» **GIVEN DATA**
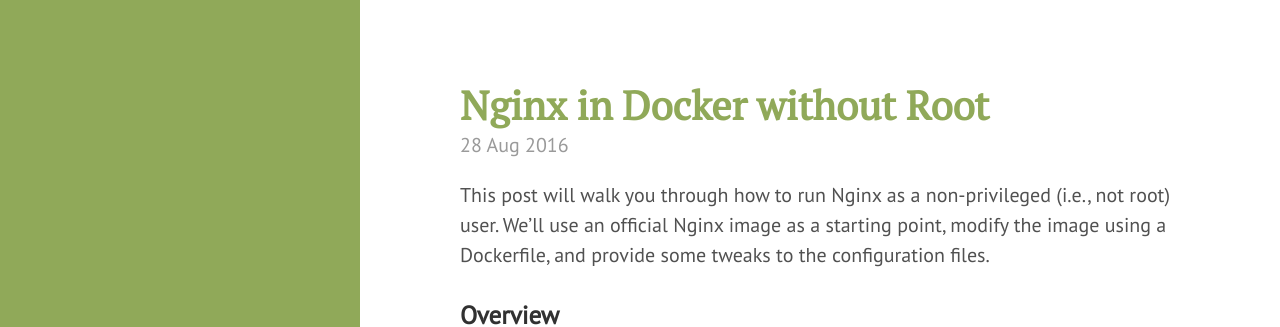
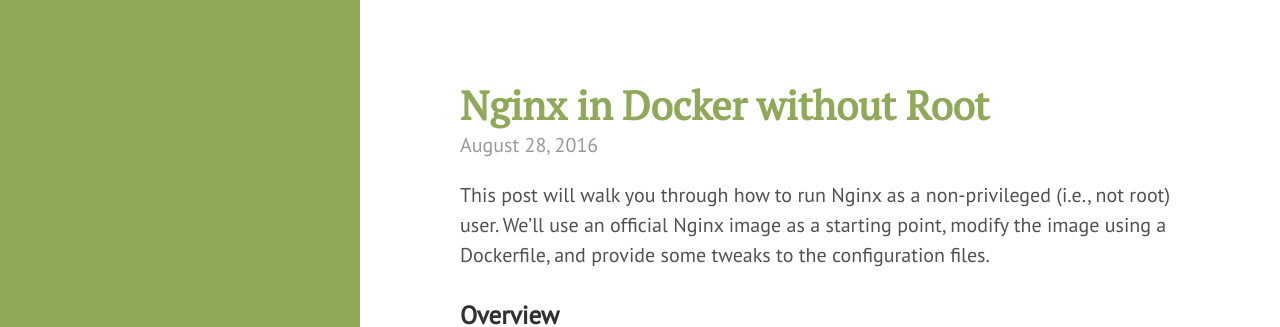
Before and after one commit to pjdietz/pjdietz.github.io, a Jekyll site: the page built from index.html, in a window 1280 px wide and 900 px high. Shown: the top 327 px of the window. Built offline with Jekyll 4.4.1, drawn with Linux system fonts in a browser that asks for light colours; nearby versions of some CDN libraries; the list of posts is cut into pages by our own code; some of the changed text lies outside the part shown.

Commit message:
Fix date in index list

```diff
--- a/index.html
+++ b/index.html
@@ -12,7 +12,7 @@
       </a>
     </h1>
 
-    <span class="post-date">{{ post.date | date_to_string }}</span>
+    <span class="post-date">{{ post.date | date: '%B %d, %Y' }}</span>
 
     {{ post.content }}
   </div>
```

» **ASSIGNED TASK**
Output nothing but the number of lines in the data containing the string "index".

» **ANSWER FOR THE TASK**
4